  • “The Spectacle of Criminality,” in Violence and American Cinema, ed. J. David Slocum, Routledge, New York, 2001, pp. 117-52
  • “Sticks, Hicks and Flaps: Classical Hollywood’s Generic Conception of its Audience,” in Identifying Hollywood's Audiences: Cultural Identity and the Movies, British Film Institute, London, 1999, pp. 23-41
  • “‘A Brief Romantic Interlude’: Dick and Jane Go to Three-and-a-Half Seconds of the Classical Hollywood Cinema,” in Post-Theory: Reconstructing Film Studies, eds David Bordwell and Noel Carroll, University of Wisconsin Press, Madison, 1996, 434-459. Reprinted in Jacques Lacan: Critical Evaluations in Cultural Theory, Volume 4: Culture, ed. Slavoj Zizek, Routledge, 2002.
  • “Censorship and Self-Regulation” and “Will Hays” in The Oxford History of the Cinema, 1895-1995, ed. Geoffrey Nowell-Smith, Oxford University Press, Oxford, 1996, 235-248, 240
  • “La censura y el Código de Producción (Censorship and the Production Code),” in Historia General del Cine Volumen VIII: Estados Unidos, 1932-1955, eds Esteve Riambau and Casimiro Torreiro, Editorial Cátedra, Madrid, 1996, 175-206
  • With Lea Jacobs, “Rethinking the Production Code” Introduction to Quarterly Review of Film and Video, 15,4 (March 1995), 1-3
  • “The Genesis of the Production Code,” Quarterly Review of Film and Video, 15,4 (March 1995), 5-32
  • “Documents on the Genesis of the Production Code,” Quarterly Review of Film and Video, 15,4 (March 1995), 33-63
  • “The Production Code and the Hays Office,” in Grand Design: Hollywood as a Modern Business Enterprise, 1930-1939, ed. Tino Balio, Volume 5 of The History of the American Cinema, Charles Scribner’s Sons, 1993, 37-72
  • “‘Grief in the Limelight’: Al Capone, Howard Hughes, the Hays Office and the Politics of the Unstable Text,” in Movies and Politics: The Dynamic Relationship, ed. James Combs, Garland Press, New York, 1993, 133-182
  • “‘To Prevent the Prevalent Type of Book’: Censorship and Adaptation in Hollywood, 1924-1934,” American Quarterly, 44;4 (1992), special issue on Hollywood, Censorship and American Culture, 554-583; republished in Movie Censorship and American Culture, ed. Frank Couvares, Smithsonian Institution Press, 1996, 97-128; republished in Film Adaptation, ed. James Naremore, Rutgers University Press, 2000, 79-105

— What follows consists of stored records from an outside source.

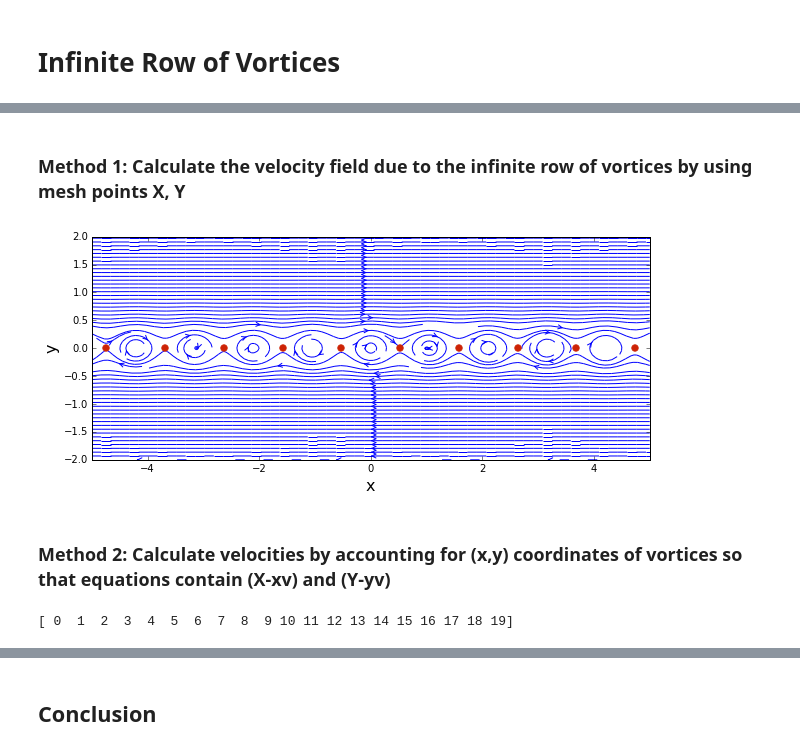
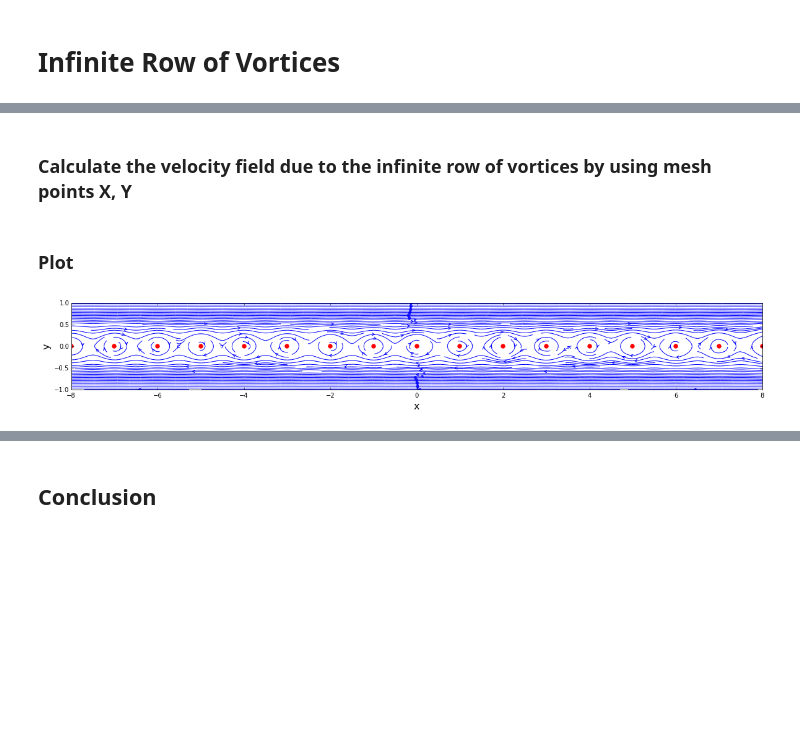
Before and after one commit to lgmartinez/AeroPython, a Jupyter notebook: Exercises/Finite_Infinite_Row_of_Vortices.ipynb, the cells around one changed output, grey strips where cells are left out. Cells and saved outputs as stored; diff of their text form; code cells hidden in the pictures; blank space fills up the shorter version.

```diff
--- a/Exercises/Finite_Infinite_Row_of_Vortices.ipynb
+++ b/Exercises/Finite_Infinite_Row_of_Vortices.ipynb
@@ -9,8 +9,8 @@ from matplotlib import pyplot
 # %%
 N=100
 
-x_start, x_end = -5.0, 5.0
-y_start, y_end = -2.0, 2.0
+x_start, x_end = -8.0, 8.0
+y_start, y_end = -1.0, 1.0
 
 x = numpy.linspace(x_start, x_end, N)
 y = numpy.linspace(y_start, y_end, N)
@@ -20,9 +20,11 @@ X, Y = numpy.meshgrid(x,y)
 ## Location of vortices
 # %%
 # This shows the x-location of vortices
-n_v = 20
+n_v = 21
 
-xv_list = numpy.linspace(-10,10, n_v)
+start_vortex, end_vortex = -10, 10
+
+xv_list = numpy.linspace(start_vortex, end_vortex, n_v)
 
 yv_list=numpy.zeros_like(xv_list)
 # %% [markdown]
@@ -100,31 +85,24 @@ What I notice is that the velocity fields appear to be very similar except that
 # %% [markdown]
-### Method 1: Calculate the velocity field due to the infinite row of vortices by using mesh points X, Y
+### Calculate the velocity field due to the infinite row of vortices by using mesh points X, Y
 # %%
-a = (numpy.max(xv_list)-numpy.min(xv_list))/(n_v-1)
+a = (end_vortex-start_vortex)/(n_v-1)
 
-gamma2 = numpy.repeat(G, len(X))
-
-u_vortex = + gamma2/(2*a)*(numpy.sinh((2*(Y)*math.pi)/a))/(numpy.cosh((2*(Y)*math.pi)/a)-numpy.cos((2*(X)*math.pi)/a))
-v_vortex = - gamma2/(2*a)*(numpy.sin((2*(X)*math.pi)/a))/(numpy.cosh((2*(Y)*math.pi)/a)-numpy.cos((2*(X)*math.pi)/a))
+u_vortex = + G/(2*a)*(numpy.sinh((2*(Y)*math.pi)/a))/(numpy.cosh((2*(Y)*math.pi)/a)-numpy.cos((2*(X)*math.pi)/a))
+v_vortex = - G/(2*a)*(numpy.sin((2*(X)*math.pi)/a))/(numpy.cosh((2*(Y)*math.pi)/a)-numpy.cos((2*(X)*math.pi)/a))
+# %% [markdown]
+### Plot
 # %%
+
 # plots the streamlines
 %matplotlib inline
 
-size = 10
+size = 20
 pyplot.figure(figsize=(size, (y_end-y_start)/(x_end-x_start)*size))
 pyplot.xlabel('x', fontsize=16)
 pyplot.ylabel('y', fontsize=16)
 pyplot.xlim(x_start, x_end)
 pyplot.ylim(y_start, y_end)
 pyplot.streamplot(X, Y, u_vortex, v_vortex, density=2, linewidth=1, arrowsize=1, arrowstyle='->')
-pyplot.scatter(xv_list, yv_list, color='#CD2305', s=40, marker='o');
+pyplot.scatter(xv_list, yv_list, color='r', s=40, marker='o');
 # %% [output]
-[figure, old version]
+[figure, new version]
-# %% [markdown]
-### Method 2: Calculate velocities by accounting for (x,y) coordinates of vortices so that equations contain (X-xv) and (Y-yv)
-# %%
-index = numpy.arange(0,len(xv_list))
-
-print index
-# %% [output]
-[ 0  1  2  3  4  5  6  7  8  9 10 11 12 13 14 15 16 17 18 19]
```
Also changed, not shown: parts of 8 cells of this notebook.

  • “The Genesis of the Production Code,” “A Short and Dangerous Life: The Gangster Film, 1930‑1932,” and editor, “Documents,” in Prima dei Codici 2. Alle Porte di Hays/Before the Codes 2. The Gateway to Hays, ed. Giuliana Muscio, Venice, Fabbri Editori, 1991, 39‑80, 159‑174, 357‑411
  •  “The King of Kings and the Czar of All the Rushes: The Propriety of the Christ Story,” Screen, 31:2 (Summer 1990), 188-213. Reprinted in Matthew Bernstein, ed., Controlling Hollywood: Censorship and Regulation in the Studio Era, Rutgers University Press, New Brunswick, NJ, 1999, pp. 60-86.
  • Baby Face, or How Joe Breen Made Barbara Stanwyck Atone for Causing the Wall St. Crash,” Screen, 27:2 (March-April 1986), 22-45.  Reprinted in Janet Staiger, ed., The Studio System, Rutgers University Press, 1995, 251-278. Reprinted in Screen Histories: A SCREEN Reader, eds Annette Kuhn and Jackie Stacey, Oxford University Press, 1998, pp. 164-83